Sunday, October 7, 2012

Compounding Pharmacies & Drug Shortage: the case of Fungal Meningitis

Epidural steroid injections have been an option in the treatment of pain due to spinal disc herniation for many years, and their safety record has been acceptable until now! As we hear in the media, contaminated steroid preparations that were purchased from a non-accredited compounding pharmacy have led to the death of 7 people and the serious illness of at least 47 individuals who were afflicted with fungal meningitis. Many more might show-up over the next days or weeks. By far, this is the worst trend of complications and bad outcomes related to the treatment of epidural steroid injections for painful spinal conditions, which in my opinion will hold back this form of therapy for many years to come, even if the root cause of this tragic development is eradicated.

Our medical history is a living proof of this: a case in point is the landmark Woolley and Roe case that occurred in Britain in 1947. Two patients who received spinal anesthesia on the same day in the same hospital who became permanently paralyzed because of contaminated ampules. Their tragic loss led to the "death" of spinal anesthesia for many years afterwards, particularly in Britain. It took a long while for the practice of spinal anesthesia to recover afterwards, particularly with modern sterilization techniques, better drugs and needles, and improved understanding of the science.

Below is an extract from an article in the Guardian regarding this story (full article here):

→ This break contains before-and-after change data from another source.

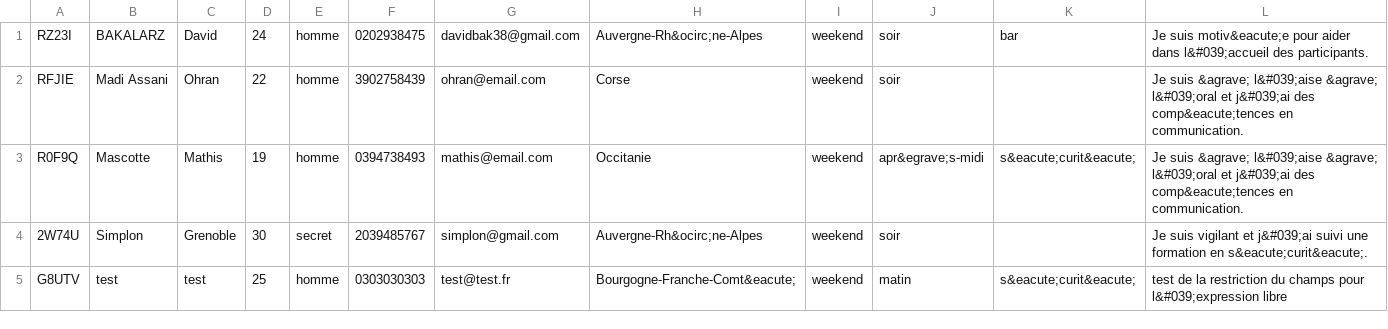
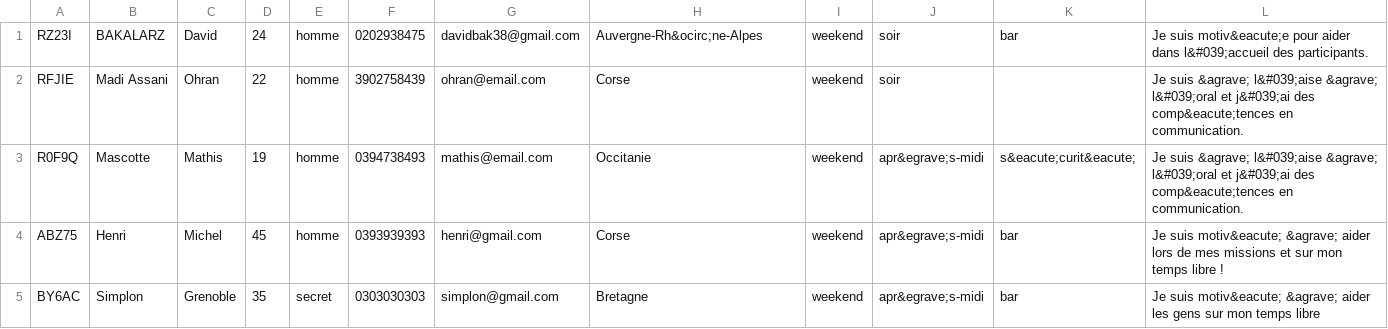
Before and after one commit to Vellanos/Solution-b-n-voles, a CSV file: public/backend/class/db.csv, drawn as a sheet; removed rows and columns are numbered as before the commit, all else as after; the diff names each change by its address in the sheet, - before the commit and + after, or states it on an @@ line.

```diff
--- a/public/backend/class/db.csv
+++ b/public/backend/class/db.csv
-row 4: 2W74U | Simplon | Grenoble | 30 | secret | 2039485767 | simplon@gmail.com | Auvergne-Rh&ocirc;ne-Alpes | weekend | soir |  | Je suis vigilant et j&#039;ai suivi une formation en s&eacute;curit&eacute;.
-row 5: G8UTV | test | test | 25 | homme | 0303030303 | test@test.fr | Bourgogne-Franche-Comt&eacute; | weekend | matin | s&eacute;curit&eacute; | test de la restriction du champs pour l&#039;expression libre
+row 4: ABZ75 | Henri | Michel | 45 | homme | 0393939393 | henri@gmail.com | Corse | weekend | apr&egrave;s-midi | bar | Je suis motiv&eacute; &agrave; aider lors de mes missions et sur mon temps libre !
+row 5: BY6AC | Simplon | Grenoble | 35 | secret | 0303030303 | simplon@gmail.com | Bretagne | weekend | apr&egrave;s-midi | bar | Je suis motiv&eacute; &agrave; aider les gens sur mon temps libre
```
Also changed, not shown: 3 other files.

An outbreak of meningitis linked to contaminated steroid shots prepared by a Massachusetts pharmacy has now resulted in seven deaths, officials said Saturday as they confirmed that the illness had spread to more states. 
The total number of cases of the rare form of fungal meningitis is now 64, with Minnesota and Ohio added to the list of states affected. 
Since the outbreak was traced to products sent out by an unaccredited pharmaceutical compounding company with a history of health violations, medical clinics across the eastern USA have been making contact with patients given the injection. 
In the past 24 hours, Centers for Disease Control and Prevention (CDC) has added two people to the number of fatalities. The total number of cases has jumped by 17 from Friday's figure of 47. 
The updated figures comes amid growing concern over why clinics from as far away as Florida and Tennessee chose to buy in bulk from a pharmacy that had not applied for accreditation form a professional body and had a checkered health and safety record. 
The outbreak has been traced to the New England Compounding Center, which from premises in Framingham, Massachusetts sent out as many as 17,000 doses of contaminated steroid injections. 
Investigators from the Food and Drug Administration (FDA) who were sent to the company found a fungal contaminate in a sealed vial of the steroid methylprednisolone acetate. They also found a "foreign material" in another, opened container. Tests are being conducted to determine if the contaminants match the one that has led to recent cases of meningitis....


Bilo said...

As of today 137 cases and 12 deaths!

Bilo said...

170 cases and 14 deaths as of today!

Bilo said...

15 deaths as of today!

Bilo said...

Below is a summary of current (as of Oct 23, 2012) investigative facts as reported by the CDC or FDA:
• The FDA’s concern over steroid, methylprednisolone acetate, being contaminated with exserohilum rostratum (a soil fungus) has extended to other drugs made at the New England Compounding Center (NECC.)
• The fungus has been found in sealed steroid vials. Currently, it is unclear how the fungus got into the vials.
• The CDC has indentified 294 cases of fungal meningitis and 3 cases of joint infections. The death toll is 23. The outbreak spans 16 states-: Florida, Idaho, Illinois, Indiana, Maryland, Michigan, Minnesota, New Hampshire, New Jersey, New York, North Carolina, Ohio, Pennsylvania, Tennessee, Texas, and Virginia.
• As many as 14,000 patients are thought to have received injections of the potentially contaminated steroid.
• The longest duration from the time of injection to the onset of symptoms is 42 days but the CDC is advising to be vigilant “for months.”
• The FDA has provided state health departments with a list of more than 131,000 shipping invoices for drug products that were produced at the NECC facility. The state health departments are using the invoices to identify and alert healthcare facilities that purchased pharmaceuticals from the questionable compounding center. The state health departments are making recommendations on how the healthcare facilities should manage the patient situation. The recommendations vary from state to state.

Bilo said...

39 deaths as of today!